For Notre Dame, that means work the process. Don’t worry about what might happen Saturday. Worry about becoming the best player you can be on the practice field Thursday, the last time the Irish cut it loose before downshifting into game-prep mode. Don’t worry about the numbers quarterback Trevor Lawrence and the Clemson offense might put up, the ways the Tiger defense can wreck the Irish game plan, or the one guy (Dexter Lawrence) who’s not expected to give Notre Dame offensive linemen nightmares after testing positive for a banned substance.
Lawrence is not expected to play, not something the Irish are concerned with. Worry about what they control. That’s all.
“Our process hasn’t changed,” said linebacker Te’von Coney. “If you focus on what you need to do to get better, everything else will take care of itself.
“Saturday comes, everything will take care of itself.”
One more day
Notre Dame is new to this playoff hoopla, but it was hard to tell Thursday that the Irish were the new kids on the big-boy playoff block.
“How we all doing?” wondered a relaxed Brian Kelly as the head coach settled in for a 45-minute Q and A that touched on a variety of topics — the impending/likely transfer of former starting quarterback Brandon Wimbush, how married life agrees with linebacker Drue Tranquill and what a win Saturday would do to erase any lingering hangover of 2012 (sigh, yeah, again that storyline).
Two tables down from Kelly, starting quarterback Ian Book had run through his interviews so succinctly that for a few minutes, he sat alone with nothing to do but squint into the sunlight streaming in through one of the stadium’s windows. Like most opposing defenses this season, it didn’t particularly bother Book. Does anything?
While individual interview tables were set aside for most starters, the tight end troika of Alize Mack, Cole Kmet and Nic Weishar shared one spot. They made that table look really small. The current starting left guard (freshman Aaron Banks) sat with the former starting left guard (injured senior Alex Bars) and flipped full water bottles to kill time between quotes.
Roommates and fellow finance majors Wimbush and wide receiver Chris Finke also shared a table.
Wimbush was a popular interview; Finke, a little less.

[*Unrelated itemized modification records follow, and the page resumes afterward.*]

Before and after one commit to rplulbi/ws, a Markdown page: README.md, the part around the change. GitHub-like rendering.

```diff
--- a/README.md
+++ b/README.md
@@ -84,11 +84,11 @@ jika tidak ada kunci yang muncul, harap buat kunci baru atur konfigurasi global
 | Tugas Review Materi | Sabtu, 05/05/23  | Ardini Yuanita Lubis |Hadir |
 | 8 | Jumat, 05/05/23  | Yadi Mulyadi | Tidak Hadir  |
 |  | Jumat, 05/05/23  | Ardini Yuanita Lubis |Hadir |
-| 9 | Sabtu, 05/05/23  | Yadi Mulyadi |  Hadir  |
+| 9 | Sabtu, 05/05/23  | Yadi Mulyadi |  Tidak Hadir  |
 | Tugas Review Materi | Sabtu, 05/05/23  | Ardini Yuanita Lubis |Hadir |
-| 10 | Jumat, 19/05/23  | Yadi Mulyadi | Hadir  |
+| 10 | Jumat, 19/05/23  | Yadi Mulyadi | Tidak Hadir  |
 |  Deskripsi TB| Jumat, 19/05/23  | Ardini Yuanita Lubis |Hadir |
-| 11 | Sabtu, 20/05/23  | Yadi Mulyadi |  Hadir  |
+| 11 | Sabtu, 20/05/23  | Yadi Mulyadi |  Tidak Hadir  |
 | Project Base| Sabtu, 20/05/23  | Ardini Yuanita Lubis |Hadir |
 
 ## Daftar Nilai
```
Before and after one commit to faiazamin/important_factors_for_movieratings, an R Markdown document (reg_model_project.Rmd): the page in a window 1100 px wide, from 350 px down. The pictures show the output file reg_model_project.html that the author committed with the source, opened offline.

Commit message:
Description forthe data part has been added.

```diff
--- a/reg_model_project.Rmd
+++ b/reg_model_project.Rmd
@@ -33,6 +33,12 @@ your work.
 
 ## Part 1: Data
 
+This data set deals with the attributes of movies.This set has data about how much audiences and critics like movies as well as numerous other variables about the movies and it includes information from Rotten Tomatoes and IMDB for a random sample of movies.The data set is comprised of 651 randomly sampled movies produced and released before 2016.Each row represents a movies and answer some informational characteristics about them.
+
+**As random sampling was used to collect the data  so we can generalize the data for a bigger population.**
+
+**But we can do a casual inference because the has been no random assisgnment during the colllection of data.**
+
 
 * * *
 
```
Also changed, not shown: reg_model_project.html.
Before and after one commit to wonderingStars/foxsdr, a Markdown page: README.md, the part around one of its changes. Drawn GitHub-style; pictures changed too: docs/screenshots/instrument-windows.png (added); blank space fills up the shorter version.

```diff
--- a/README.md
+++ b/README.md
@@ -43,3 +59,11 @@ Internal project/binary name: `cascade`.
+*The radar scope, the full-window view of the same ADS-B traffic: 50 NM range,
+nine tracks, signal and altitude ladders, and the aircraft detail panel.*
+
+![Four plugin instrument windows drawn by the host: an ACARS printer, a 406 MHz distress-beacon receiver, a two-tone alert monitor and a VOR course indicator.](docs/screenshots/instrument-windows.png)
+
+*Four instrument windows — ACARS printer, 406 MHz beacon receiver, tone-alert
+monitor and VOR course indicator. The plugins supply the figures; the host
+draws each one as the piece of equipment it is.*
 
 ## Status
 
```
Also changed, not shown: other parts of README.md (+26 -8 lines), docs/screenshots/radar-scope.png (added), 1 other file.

Elevated to podium status near Kelly — having a first team All-American season will do that — cornerback Julian Love often stared in awe at the staggering size of the overhead videoboard, which just might be too big. Love just couldn’t stop looking at the screen. Every few seconds, he stole a glance, like, that’s really big. As big as some of the houses back in Westchester, Ill.
At the far end of one end zone, Tranquill sat with a stocking cap over his head sipping some sort of recovery drink out of an oversized water bottle. Just another day for the married guy, the heartbeat guy. At the other end of the end zone when the day ended, the Irish offensive linemen huddled around their heartbeat guy, center Sam Mustipher.
Toward the end of Notre Dame’s media session, several Irish defensive players busted out a game of Knockout, which has become a season staple. Coney often reigns as king.
The Irish may be rookies to this entire playoff semifinal stuff, but they’ve carried themselves like veterans. When it’s been time to be loose, they’ve been loose. When it’s been time to get serious, they’ve been serious. And when it’s been time to get after it in practice, they’ve gotten after it.
When the Irish media session ended — complete with the blare of a train horn that told everyone that it’s time to get out — the Irish practically sprinted to the locker room to change into their practice gear. Still seated were punter Tyler Newsome and kicker Justin Yoon.
Those special teams guys, they’re different.
As will be Saturday, something Notre Dame looks at with anticipation. There’s something about the tone of this team that’s ready to lock in, lock down and keep this moving in the winning direction. You can sense it.
“Everyone’s locked in,” said Book. “It’s time to go. We’re so close.”